(Brief)
Please retype the listing exactly as it appears, skipping each picture.

(Exercise inputs)
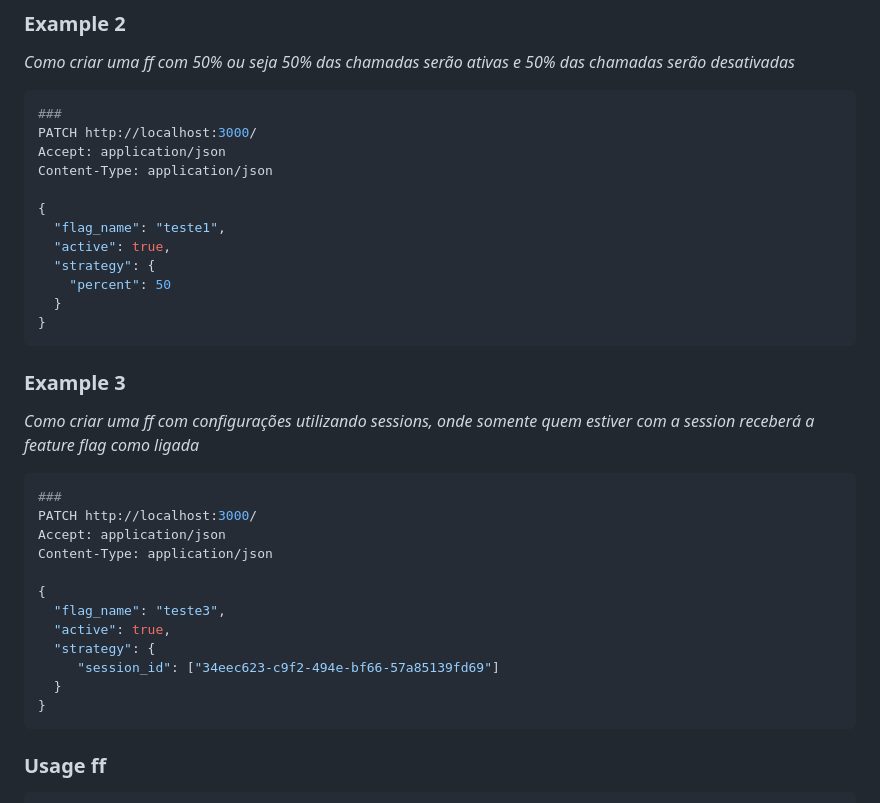
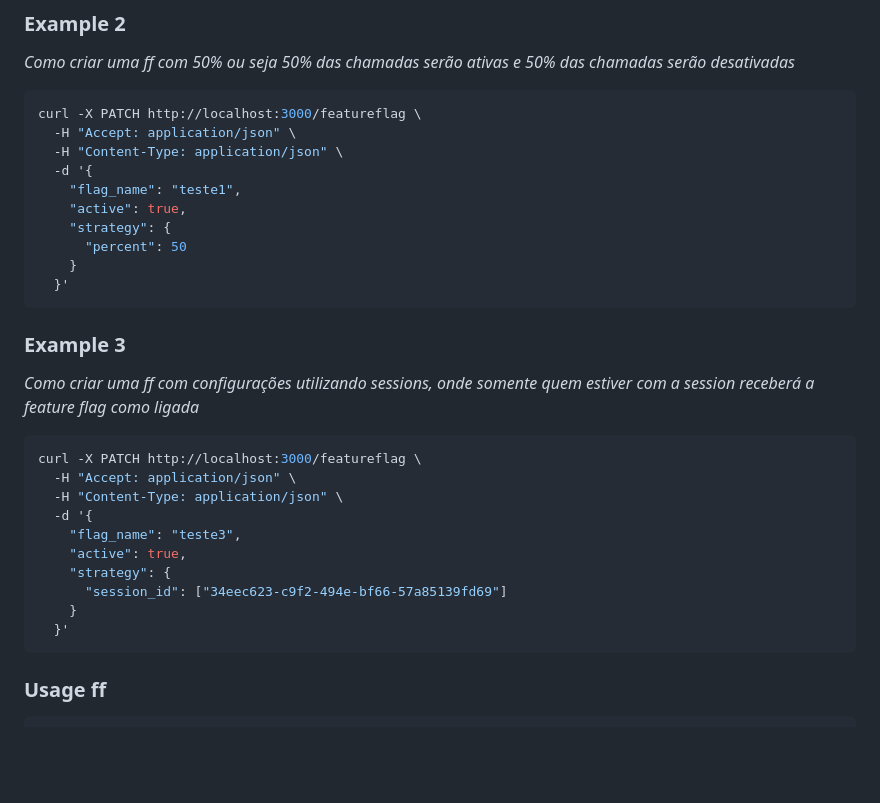
Before and after one commit to IsaacDSC/featureflag, a Markdown page: README.md, the part around the change. Drawn GitHub-style; blank space fills up the shorter version.

Commit message:
Update README.md with improved curl command examples for feature flag creation
- Refactor curl command examples to use a more concise format with line continuation.
- Remove unnecessary comments and whitespace for better readability.
- Ensure consistency in the presentation of PATCH requests for feature flags.

````diff
--- a/README.md
+++ b/README.md
@@ -59,18 +59,16 @@ curl -X PATCH http://localhost:3000/featureflag -H "Content-Type: application/js
 _Como criar uma ff com 50% ou seja 50% das chamadas serão ativas e 50% das chamadas serão desativadas_
 
 ```sh
-###
-PATCH http://localhost:3000/
-Accept: application/json
-Content-Type: application/json
-
-{
-  "flag_name": "teste1",
-  "active": true,
-  "strategy": {
-    "percent": 50
-  }
-}
+curl -X PATCH http://localhost:3000/featureflag \
+  -H "Accept: application/json" \
+  -H "Content-Type: application/json" \
+  -d '{
+    "flag_name": "teste1",
+    "active": true,
+    "strategy": {
+      "percent": 50
+    }
+  }'
 ```
 
 ### Example 3
@@ -79,18 +77,16 @@ _Como criar uma ff com configurações utilizando sessions, onde somente quem es
 flag como ligada_
 
 ```sh
-###
-PATCH http://localhost:3000/
-Accept: application/json
-Content-Type: application/json
-
-{
-  "flag_name": "teste3",
-  "active": true,
-  "strategy": {
-     "session_id": ["34eec623-c9f2-494e-bf66-57a85139fd69"]
-  }
-}
+curl -X PATCH http://localhost:3000/featureflag \
+  -H "Accept: application/json" \
+  -H "Content-Type: application/json" \
+  -d '{
+    "flag_name": "teste3",
+    "active": true,
+    "strategy": {
+      "session_id": ["34eec623-c9f2-494e-bf66-57a85139fd69"]
+    }
+  }'
 ```
 
 ### Usage ff
````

(Finished task)
Before and after one commit to IsaacDSC/featureflag, a Markdown page: README.md, the part around the change. Drawn GitHub-style; blank space fills up the shorter version.

Commit message:
Update README.md with improved curl command examples for feature flag creation
- Refactor curl command examples to use a more concise format with line continuation.
- Remove unnecessary comments and whitespace for better readability.
- Ensure consistency in the presentation of PATCH requests for feature flags.

````diff
--- a/README.md
+++ b/README.md
@@ -59,18 +59,16 @@ curl -X PATCH http://localhost:3000/featureflag -H "Content-Type: application/js
 _Como criar uma ff com 50% ou seja 50% das chamadas serão ativas e 50% das chamadas serão desativadas_
 
 ```sh
-###
-PATCH http://localhost:3000/
-Accept: application/json
-Content-Type: application/json
-
-{
-  "flag_name": "teste1",
-  "active": true,
-  "strategy": {
-    "percent": 50
-  }
-}
+curl -X PATCH http://localhost:3000/featureflag \
+  -H "Accept: application/json" \
+  -H "Content-Type: application/json" \
+  -d '{
+    "flag_name": "teste1",
+    "active": true,
+    "strategy": {
+      "percent": 50
+    }
+  }'
 ```
 
 ### Example 3
@@ -79,18 +77,16 @@ _Como criar uma ff com configurações utilizando sessions, onde somente quem es
 flag como ligada_
 
 ```sh
-###
-PATCH http://localhost:3000/
-Accept: application/json
-Content-Type: application/json
-
-{
-  "flag_name": "teste3",
-  "active": true,
-  "strategy": {
-     "session_id": ["34eec623-c9f2-494e-bf66-57a85139fd69"]
-  }
-}
+curl -X PATCH http://localhost:3000/featureflag \
+  -H "Accept: application/json" \
+  -H "Content-Type: application/json" \
+  -d '{
+    "flag_name": "teste3",
+    "active": true,
+    "strategy": {
+      "session_id": ["34eec623-c9f2-494e-bf66-57a85139fd69"]
+    }
+  }'
 ```
 
 ### Usage ff
````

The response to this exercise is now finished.